I must respectfully disagree: better in my opinion is
to receive partial routes from multiple providers
(specifically, the providers' own routes), and then
keep a default route to your least-used provider. If
you discover that some particular address isn't
reachable, direct the traffic elsewhere. The real
solution is to pay attention, and make sure that
you're aware of what your providers are doing: peering
loss between providers isn't nearly as bad as complete
business failure, although they can both be as deadly.
You are fixing the example, rather than the problem.
My contention is that it's substantially more
effective (both in terms of cost and results) to use

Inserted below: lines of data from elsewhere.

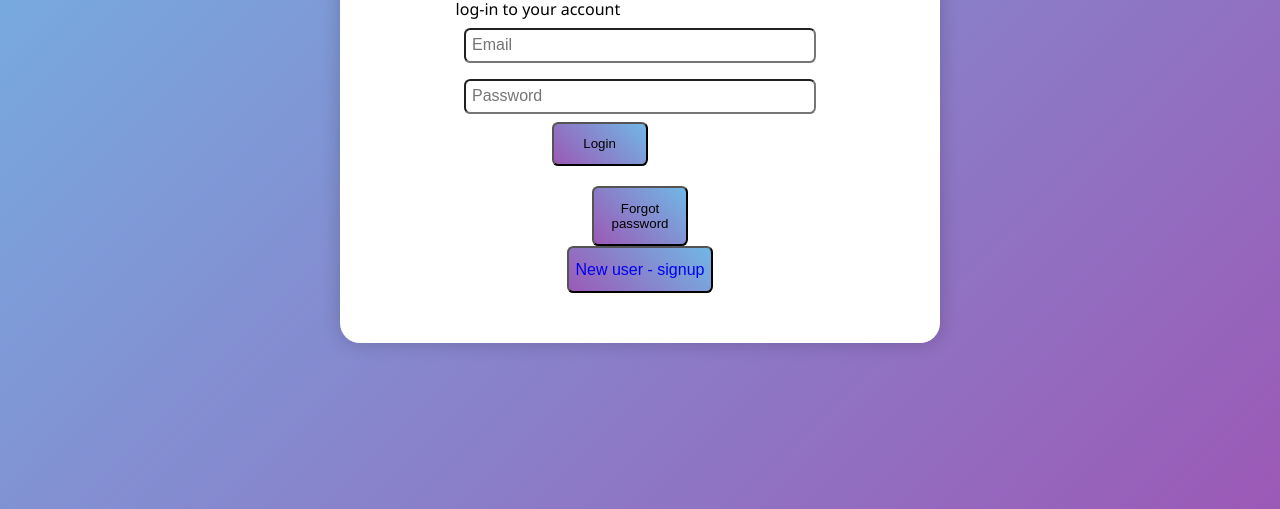
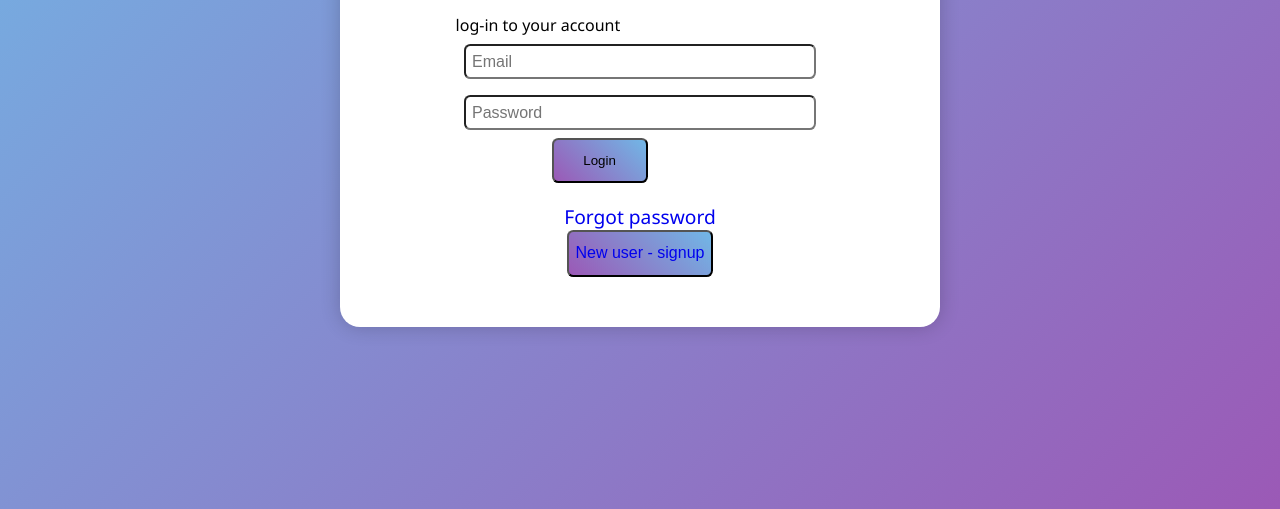
Before and after one commit to SonikaSahana/groupchat_app, a website: page frontend/views/login.html in a window 1280 px wide. Shown: the part 307-816 px from the top of the page. Drawn offline with nearby package versions, Linux system fonts and the light colour scheme.

Commit message:
some changes

```diff
--- a/frontend/views/login.html
+++ b/frontend/views/login.html
@@ -20,7 +20,7 @@
         </div>
         <button type="submit">Login</button>
     </form>
-    <a href="/views/forgot-password.html"><button id="forgot-password">Forgot password</button></a>
+    <a href="/views/forgot-password.html" id="forgot-password">Forgot password</a>
     <button><a href="/views/signup.html" >New user - signup</a></button>
 </div>
 </body>
```
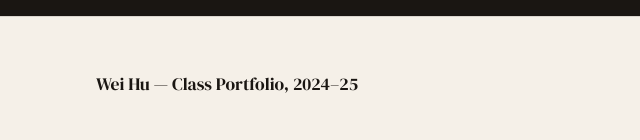
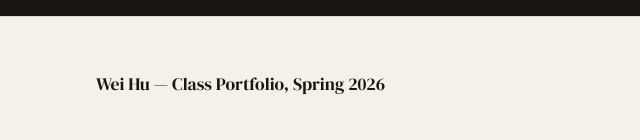
Before and after one commit to wh2631-cpu/wh2631-cpu.githun.io, a plain HTML site: page index.html in a window 1280 px wide. Shown: the part 9364-9504 px from the top of the page, 0-640 px from the left. Drawn offline with Linux system fonts and the light colour scheme.

Commit message:
Add files via upload

```diff
--- a/index.html
+++ b/index.html
@@ -870,7 +870,7 @@
 
 <!-- FOOTER -->
 <footer>
-  <div class="footer-name">Wei Hu — Class Portfolio, 2024–25</div>
+  <div class="footer-name">Wei Hu — Class Portfolio, Spring 2026</div>
   <div class="footer-info">
     Team 3 · Section 22<br>
     Pandemic Preparedness &amp; Remote Resilience for Critical Infrastructure Workers
```
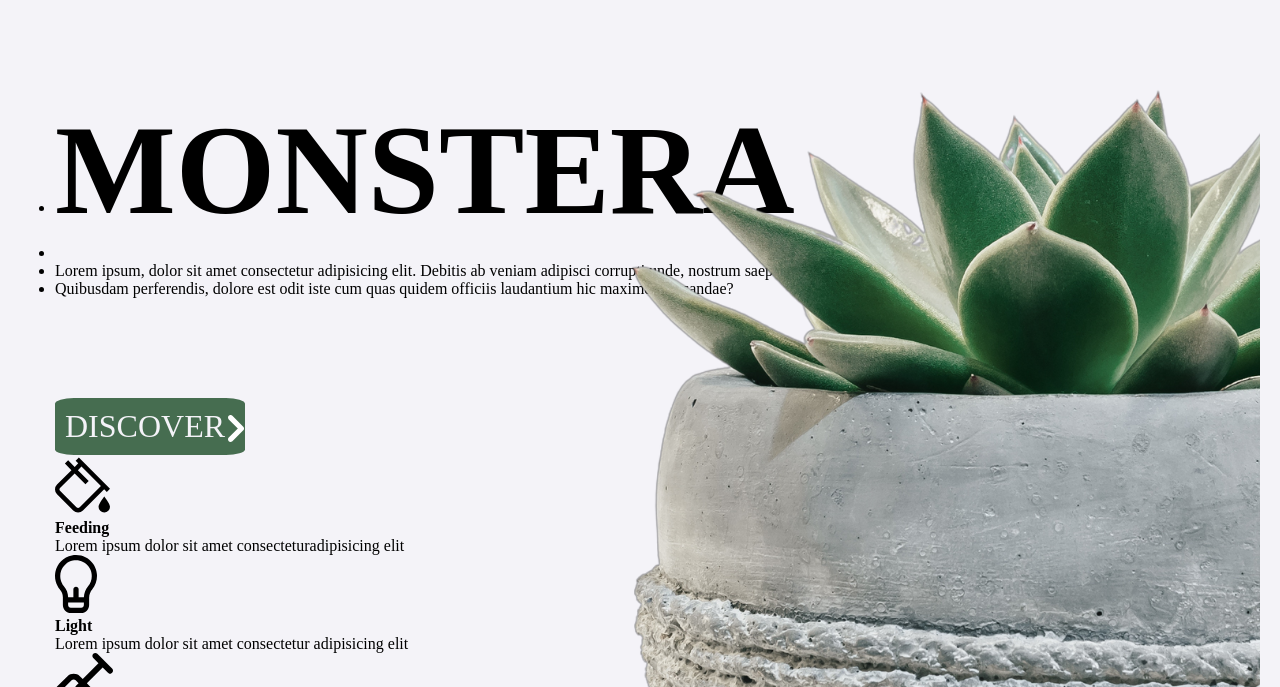
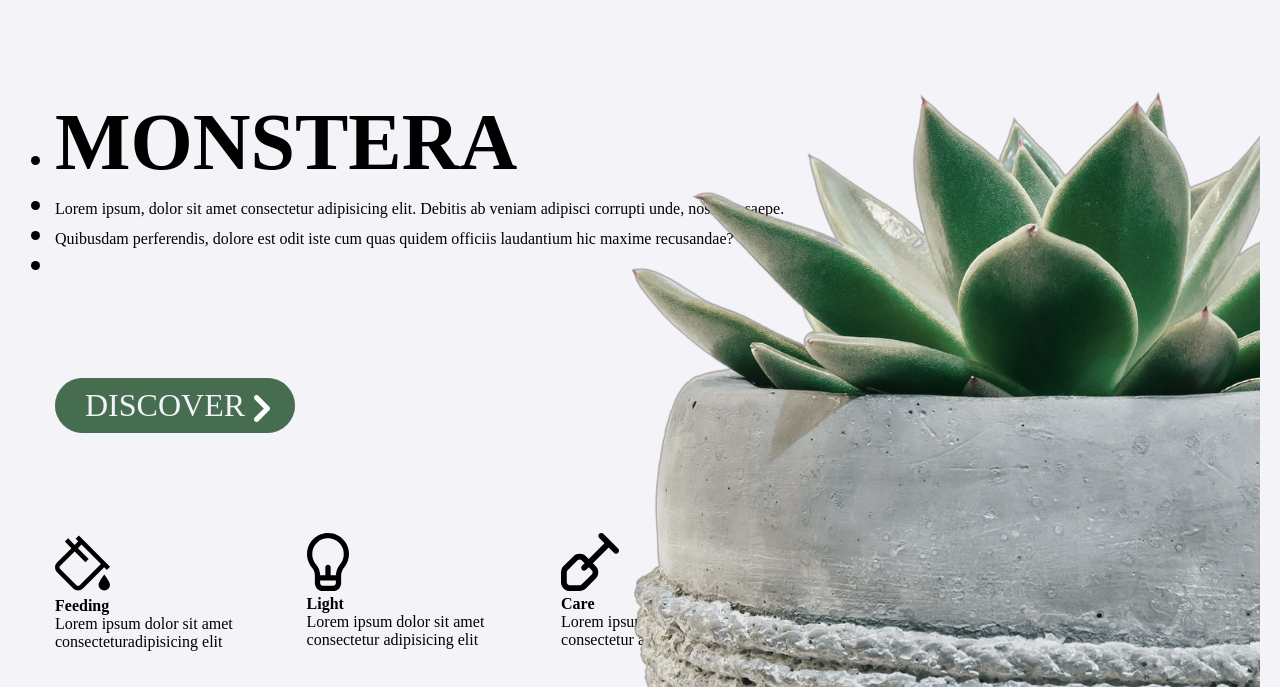
Before and after one commit to bhabinbudujapun/Front-End, a plain HTML site: page 98PROJECTS/06-PROJECT/index.html in a window 1280 px wide. Shown: the part 113-800 px from the top of the page. Drawn offline with Linux system fonts and the light colour scheme; a web font is replaced by a local one.

Commit message:
Project-06 almost done

```diff
--- a/98PROJECTS/06-PROJECT/index.html
+++ b/98PROJECTS/06-PROJECT/index.html
@@ -7,10 +7,12 @@
     <title>PROJECT - VI</title>
     <link
       href="https://fonts.googleapis.com/css?family=Allerta"
-      rel="stylesheet" />
+      rel="stylesheet"
+    />
     <link
       href="https://fonts.googleapis.com/css?family=Abel"
-      rel="stylesheet" />
+      rel="stylesheet"
+    />
     <link rel="stylesheet" href="./style.css" />
   </head>
   <body>
@@ -54,7 +56,6 @@
           <div>
             <ul>
               <li><h1 id="monstera">MONSTERA</h1></li>
-              <li></li>
               <li>
                 Lorem ipsum, dolor sit amet consectetur adipisicing elit.
                 Debitis ab veniam adipisci corrupti unde, nostrum saepe.
@@ -63,6 +64,7 @@
                 Quibusdam perferendis, dolore est odit iste cum quas quidem
                 officiis laudantium hic maxime recusandae?
               </li>
+              <li></li>
             </ul>
           </div>
         </div>
@@ -78,15 +80,15 @@
         </div>
         <div id="midWholePart13">
           <div class="midWholePart13Parts">
-            <div>
-              <img id="feeding" src="./assets/svg/fill_water.svg" style="width: 55px; height: 60px"/>
-            </div>
-            <div>
-              <h4>Feeding</h4>
-              <p class="text">
-                Lorem ipsum dolor sit amet consecteturadipisicing elit
-              </p>
-            </div>
+            <img
+              id="feeding"
+              src="./assets/svg/fill_water.svg"
+              style="width: 55px; height: 60px"
+            />
+            <h4>Feeding</h4>
+            <p class="text">
+              Lorem ipsum dolor sit amet consecteturadipisicing elit
+            </p>
           </div>
           <div class="midWholePart13Parts">
             <div>
--- a/98PROJECTS/06-PROJECT/style.css
+++ b/98PROJECTS/06-PROJECT/style.css
@@ -5,7 +5,7 @@ button-font-color: #f3f4f3;
 */
 
 /* -------- START-GLOBLE-STYLE ---------- */
-*{
+* {
   margin: 0;
   padding: 0;
 }
@@ -13,10 +13,6 @@ button-font-color: #f3f4f3;
 body {
   font-family: Allerta;
   background-color: #f4f3f8;
-}
-
-li {
-    /* color: red; */
 }
 /* -------- END-GLOBLE-STYLE ---------- */
 
@@ -38,7 +34,7 @@ li {
   display: flex;
 }
 
-#navFirst img{
+#navFirst img {
   width: 100%;
   height: 40px;
 }
@@ -58,53 +54,72 @@ li {
 
 /* -------- START-HERO-SECTION-STYLE ---------- */
 #midWhole {
-    /* border: 1px solid red; */
   position: relative;
   margin: 70px 55px;
 }
 
-#midWhole > div:first-child{
-    /* border: 1px solid black; */
+#midWhole > div:first-child {
   margin-top: 100px;
   width: 65%;
 }
 
-#midWhole > div:last-child{
-    /* border: 1px solid blue; */
+#midWhole > div:last-child {
   position: absolute;
   top: -2%;
   right: -3%;
 }
 
-#monstera{
-    font-size: 8rem;
+#monstera {
+  font-size: 5rem;
   font-weight: 900;
 }
 
-ul li:nth-child(3)
-ul li:last-child{
+ul {
+  position: relative;
+}
+
+::marker {
+  font-size: 1.8rem;
+}
+
+ul li:nth-child(3) ul li:last-child {
   font-weight: 200;
   font-size: 1.2rem;
   color: #343435;
 }
 
 #midWholePart12 {
+  margin-top: 100px;
+  width: 250px;
+}
+
+#midWholePart121 {
   position: relative;
-    margin-top: 100px;
   display: inline-block;
   background-color: #466d50;
-    padding: 10px 20px 10px 10px;
-    border-radius: 10%;
+  padding: 8px 50px 8px 30px;
+  border-top: 1px solid #466d50;
+  border-bottom: 1px solid #466d50;
+  border-top-left-radius: 30px 30px;
+  border-top-right-radius: 30px 30px;
+  border-bottom-left-radius: 30px 30px;
+  border-bottom-right-radius: 30px 30px;
+  outline: none;
 }
 
 #midWholePart12 h1 {
   font-weight: 100;
   color: #f4f3f8;
 }
-#midWholePart12 #midWholePart122{
+
+#midWholePart12 #midWholePart122 {
   position: absolute;
-    top: 30.5%;
-    right: 0;
+  top: 30%;
+  right: 10%;
+}
 
+#midWholePart13 {
+  margin-top: 100px;
+  display: flex;
 }
 /* -------- END-HERO-SECTION-STYLE ---------- */
```
Lines whose indentation alone changed are shown as unchanged.
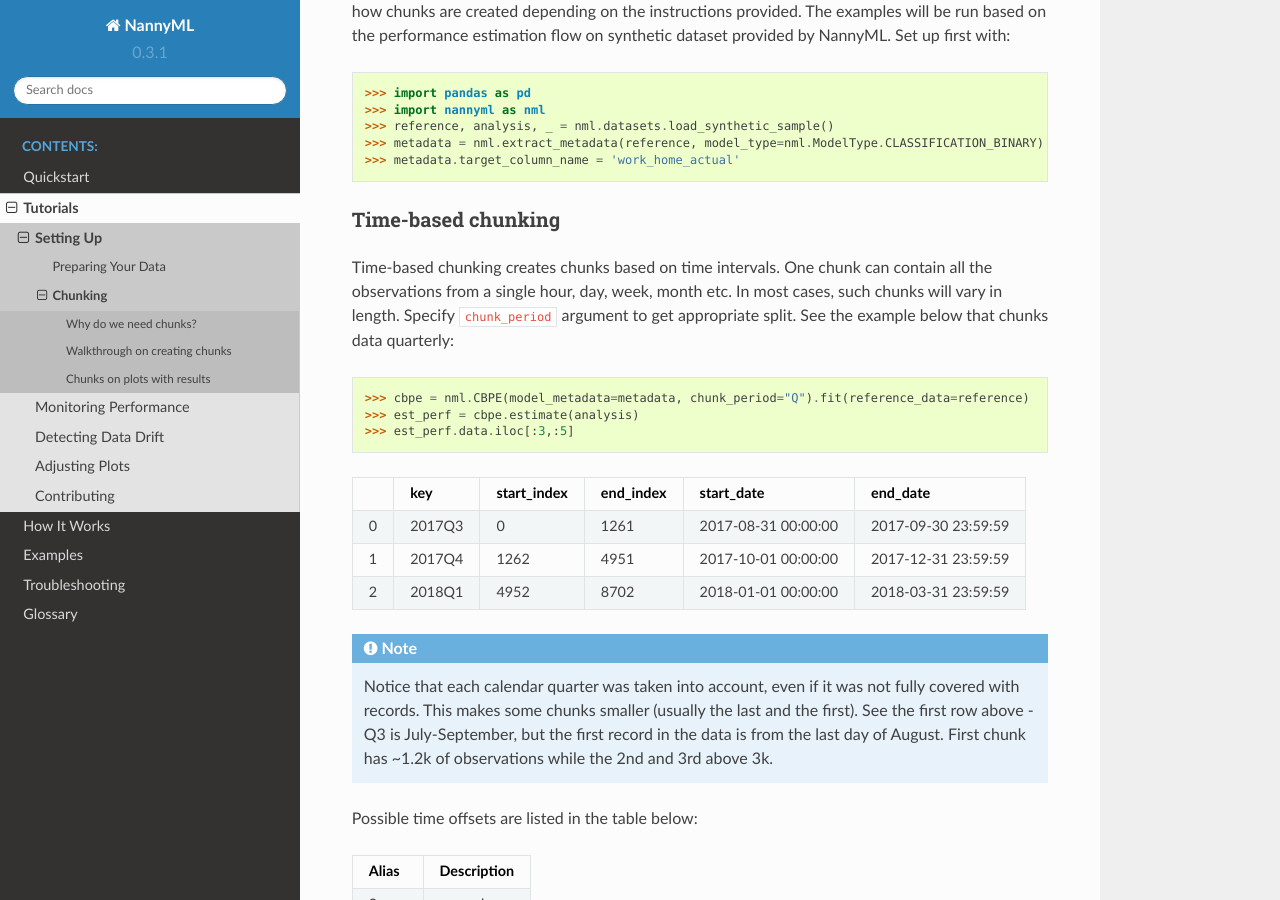
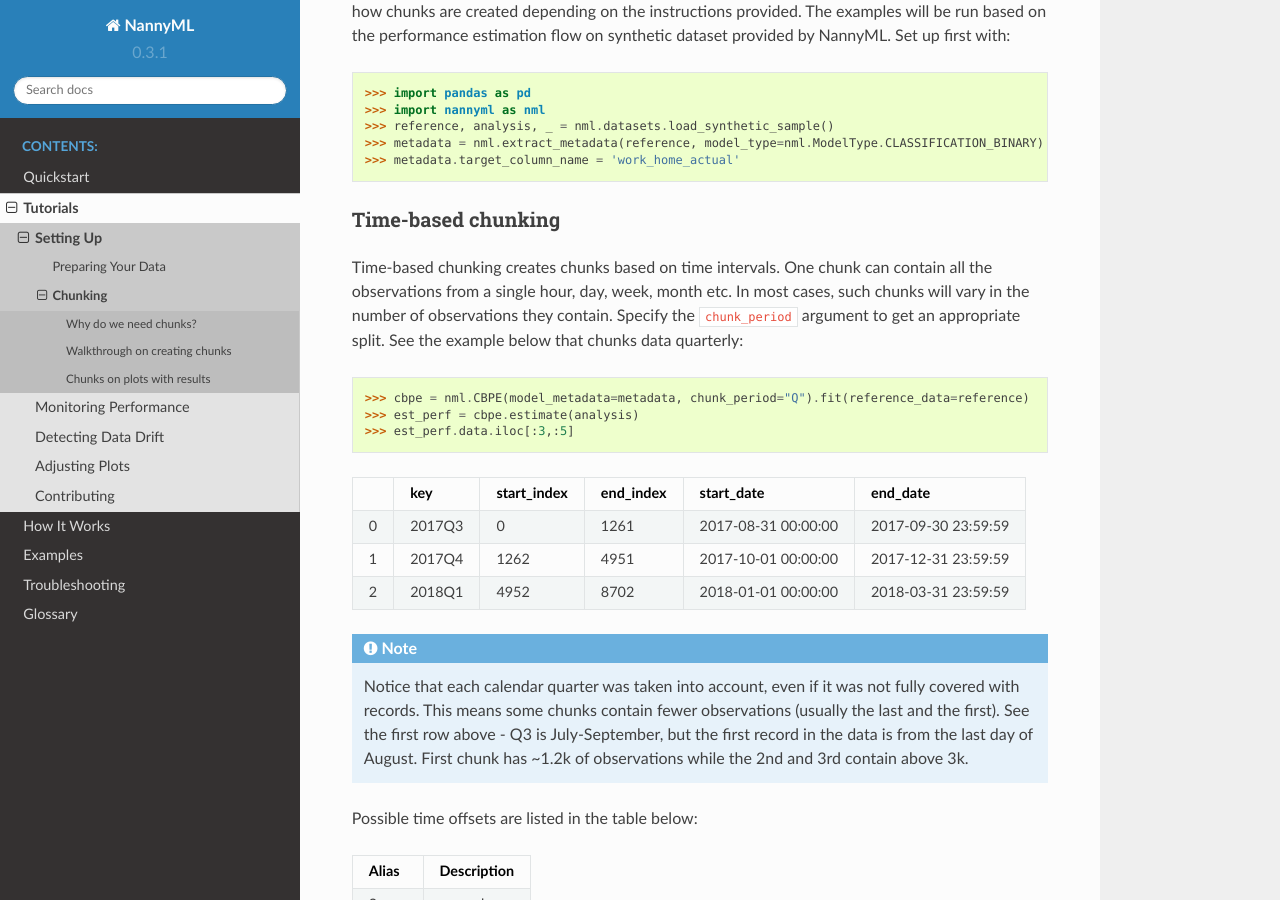
Before and after one commit to NannyML/nannyml, a Sphinx documentation site: the page built from docs/tutorials/setting_up/chunking.rst, in a window 1280 px wide and 900 px high, scrolled down 440 px. Built offline with Sphinx 7.4.7 and the Read the Docs theme 2.0.0, drawn with Linux system fonts in a browser that asks for light colours; pages that are not in the unit, such as notebooks, are missing from menus; some of the changed text lies outside the part shown.

Commit message:
Update chunking.rst

```diff
--- a/docs/tutorials/setting_up/chunking.rst
+++ b/docs/tutorials/setting_up/chunking.rst
@@ -36,8 +36,9 @@
 ~~~~~~~~~~~~~~~~~~~
 
 Time-based chunking creates chunks based on time intervals. One chunk can contain all the observations
-from a single hour, day, week, month etc. In most cases, such chunks will vary in length. Specify ``chunk_period``
-argument to get appropriate split. See the example below that chunks data quarterly:
+from a single hour, day, week, month etc. In most cases, such chunks will vary in the number of
+observations they contain. Specify the ``chunk_period``
+argument to get an appropriate split. See the example below that chunks data quarterly:
 
 .. code-block:: python
 
@@ -57,9 +58,9 @@
 
 .. note::
     Notice that each calendar quarter was taken into account, even if it was not fully covered with records.
-    This makes some chunks smaller (usually the last and the first). See the first row above - Q3 is July-September,
+    This means some chunks contain fewer observations (usually the last and the first). See the first row above - Q3 is July-September,
     but the first record in the data is from the last day of August. First chunk has ~1.2k of observations while the 2nd
-    and 3rd above 3k.
+    and 3rd contain above 3k.
 
 Possible time offsets are listed in the table below:
 
@@ -134,7 +135,7 @@
 Number-based chunking
 ~~~~~~~~~~~~~~~~~~~~~
 
-The total number of chunks can be fixed by ``chunk_number`` parameter:
+The total number of chunks can be set by the ``chunk_number`` parameter:
 
 .. code-block:: python
 
@@ -144,7 +145,7 @@
     9
 
 .. note::
-    Created chunks will be equal in size. If the number of observations is not divisible by the ``chunk_number`` then
+    Chunks created this way will be equal in size. If the number of observations is not divisible by the ``chunk_number`` then
     the number of observations equal to the residual of the division will be dropped. See:
 
     .. code-block:: python
@@ -167,7 +168,9 @@
 .. note::
     The same splitting rule is always applied to the dataset used for fitting (``reference``) and the dataset of
     interest (in the presented case - ``analysis``). Unless these two datasets are of the same size, the chunk sizes
-    can be considerably different. Additionally, if the data drift or performance estimation is calculated on
+    can be considerably different. E.g. if the ``reference`` dataset has 10,000 observations and the ``analysis`` dataset has
+    80,000, and chunking is number-based, chunks in ``reference`` will be much small than in ``analysis``.
+    Additionally, if the data drift or performance estimation is calculated on
     combined ``reference`` and ``analysis`` the results presented for ``reference`` will be calculated on different
     chunks than they were fitted.
 
@@ -207,6 +210,6 @@
 
 .. image:: /_static/guide-chunking_your_data-pe_plot.svg
 
-Each marker on the plot represents estimated performance for a single chunk (y axis).
+Each marker on the plot represents estimated performance (y axis) for a single chunk.
 Markers are placed at the end of the period covered by the chunk i.e. they indicate the last timestamp in the
 chunk (x axis). Plots are interactive - hovering over the marker will display the information about the period.
```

human intervention to resolve this type of problem
rather than rely on an automatic system. There were
warnings before the whole C&W/PSI fiasco, and this
seems to be the rule rather than the exception.
For the C&W/PSI fiasco, yes. For other types of connectivity losses,
probably not. Some may only last for a few hours, by the time you respond,
the problem is over.
Without full routes from at least one provider, how can you tell what
traffic is affected by the fiasco even if you know about it? You often can't
just take customer routes and point default away from a link with a problem
like that because so much traffic takes the default route that your other
link(s) would be too heavily loaded. (Of course, if your providers are
large, this is less of a problem since customer routes will cover more of
Wven having full routes won't help you when your provider sends you routes
it can't actually handle traffic for. Sometimes, a sick router is too sick
to withdraw routes, but it can still take an awfully long time for the BGP
session(s) to it to break.
If you have a lot of delay-sensitive traffic, taking full routes can also
result in a performance improvement. Also, taking shorter routes generally
means taking more reliable routes as there are fewer points for there to be
problems that might not be reflected in the BGP routes (like a sick router,
overloaded link, or misconfigured filter).
I wasn't trying to start an argument about how to deal with peering fights,
really. I was just trying to voice the other side of the 'no need to take
full routes' fight.